* [Your objective]:
I would like every line of the records below that contains the word "Storage" copied.

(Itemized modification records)
▶

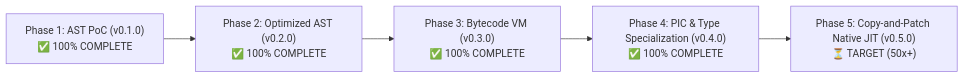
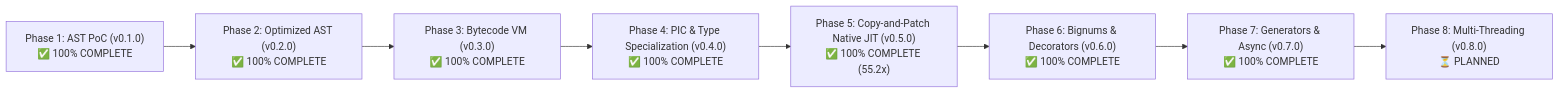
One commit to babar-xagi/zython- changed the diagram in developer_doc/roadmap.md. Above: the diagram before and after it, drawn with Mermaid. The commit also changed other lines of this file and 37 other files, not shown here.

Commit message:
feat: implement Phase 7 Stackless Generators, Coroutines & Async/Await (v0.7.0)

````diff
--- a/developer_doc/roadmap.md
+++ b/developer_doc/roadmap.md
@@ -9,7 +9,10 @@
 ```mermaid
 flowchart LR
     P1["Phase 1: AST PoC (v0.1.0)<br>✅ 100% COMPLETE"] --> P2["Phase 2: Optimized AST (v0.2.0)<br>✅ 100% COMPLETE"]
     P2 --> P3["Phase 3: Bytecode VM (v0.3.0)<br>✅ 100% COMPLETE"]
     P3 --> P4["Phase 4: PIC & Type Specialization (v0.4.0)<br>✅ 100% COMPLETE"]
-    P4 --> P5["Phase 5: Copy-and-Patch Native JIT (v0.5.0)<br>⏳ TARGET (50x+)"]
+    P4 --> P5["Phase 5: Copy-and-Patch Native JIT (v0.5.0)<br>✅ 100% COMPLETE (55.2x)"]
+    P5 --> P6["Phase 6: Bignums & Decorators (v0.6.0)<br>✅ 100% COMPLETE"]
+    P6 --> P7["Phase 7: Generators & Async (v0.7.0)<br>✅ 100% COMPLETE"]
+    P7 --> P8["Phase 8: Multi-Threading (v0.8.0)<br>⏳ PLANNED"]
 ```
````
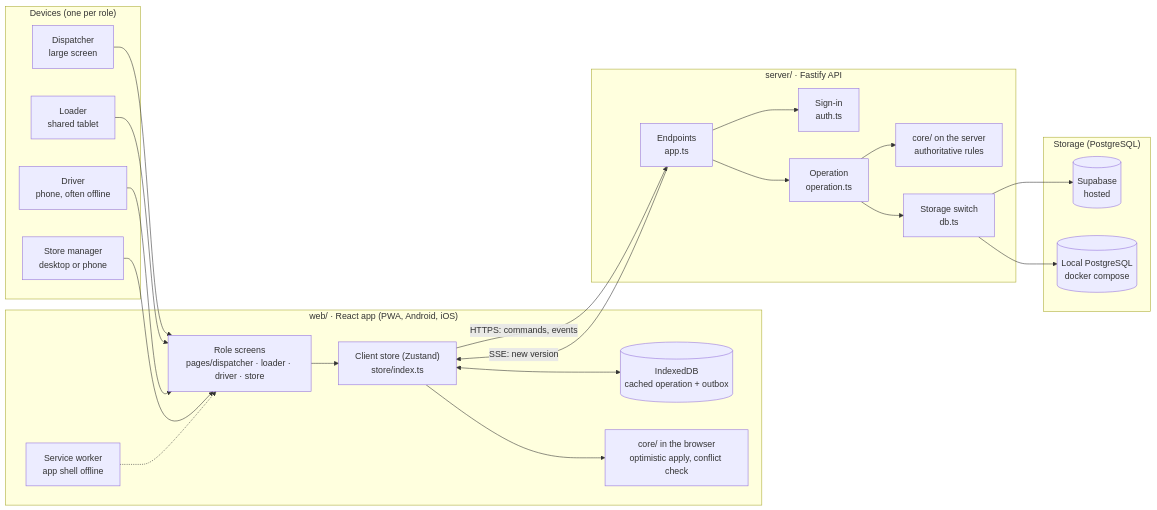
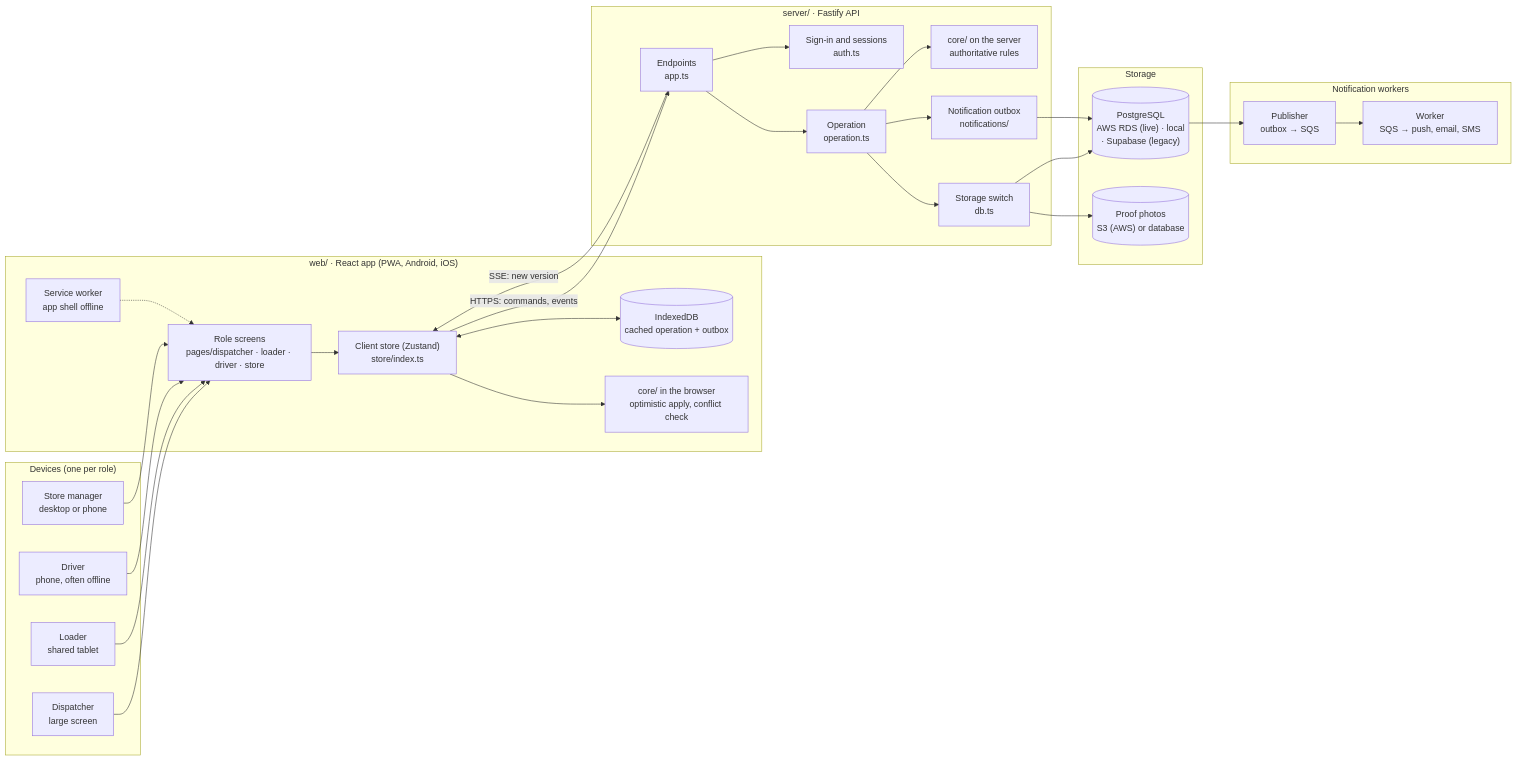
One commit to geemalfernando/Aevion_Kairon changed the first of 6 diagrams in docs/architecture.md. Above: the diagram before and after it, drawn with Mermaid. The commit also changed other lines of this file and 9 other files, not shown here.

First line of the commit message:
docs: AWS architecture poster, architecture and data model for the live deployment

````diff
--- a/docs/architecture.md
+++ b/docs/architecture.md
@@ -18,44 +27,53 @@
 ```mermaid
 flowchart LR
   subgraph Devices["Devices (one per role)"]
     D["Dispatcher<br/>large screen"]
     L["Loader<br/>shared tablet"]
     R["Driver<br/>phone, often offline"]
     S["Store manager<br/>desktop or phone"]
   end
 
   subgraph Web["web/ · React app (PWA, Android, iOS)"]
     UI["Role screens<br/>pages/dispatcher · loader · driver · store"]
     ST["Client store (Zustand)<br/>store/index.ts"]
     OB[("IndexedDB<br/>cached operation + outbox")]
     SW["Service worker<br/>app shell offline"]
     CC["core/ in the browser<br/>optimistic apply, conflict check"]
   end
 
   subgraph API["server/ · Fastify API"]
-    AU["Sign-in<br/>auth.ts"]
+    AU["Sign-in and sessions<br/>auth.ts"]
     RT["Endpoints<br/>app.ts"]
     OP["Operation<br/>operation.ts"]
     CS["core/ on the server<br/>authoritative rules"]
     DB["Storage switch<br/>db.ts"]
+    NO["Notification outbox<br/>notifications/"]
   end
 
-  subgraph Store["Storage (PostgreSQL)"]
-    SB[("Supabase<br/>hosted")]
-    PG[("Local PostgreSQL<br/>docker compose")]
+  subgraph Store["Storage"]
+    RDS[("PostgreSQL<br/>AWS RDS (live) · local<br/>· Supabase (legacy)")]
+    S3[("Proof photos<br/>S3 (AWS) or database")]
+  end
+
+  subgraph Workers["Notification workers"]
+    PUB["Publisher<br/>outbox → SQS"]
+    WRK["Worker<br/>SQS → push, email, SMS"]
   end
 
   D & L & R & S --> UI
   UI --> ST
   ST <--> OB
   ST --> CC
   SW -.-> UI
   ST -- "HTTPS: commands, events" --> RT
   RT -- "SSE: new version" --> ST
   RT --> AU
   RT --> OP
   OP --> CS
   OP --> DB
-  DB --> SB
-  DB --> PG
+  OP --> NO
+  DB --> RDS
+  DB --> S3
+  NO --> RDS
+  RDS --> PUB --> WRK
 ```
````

◀

* [Response area]:
     DB["Storage switch<br/>db.ts"]
-  subgraph Store["Storage (PostgreSQL)"]
+  subgraph Store["Storage"]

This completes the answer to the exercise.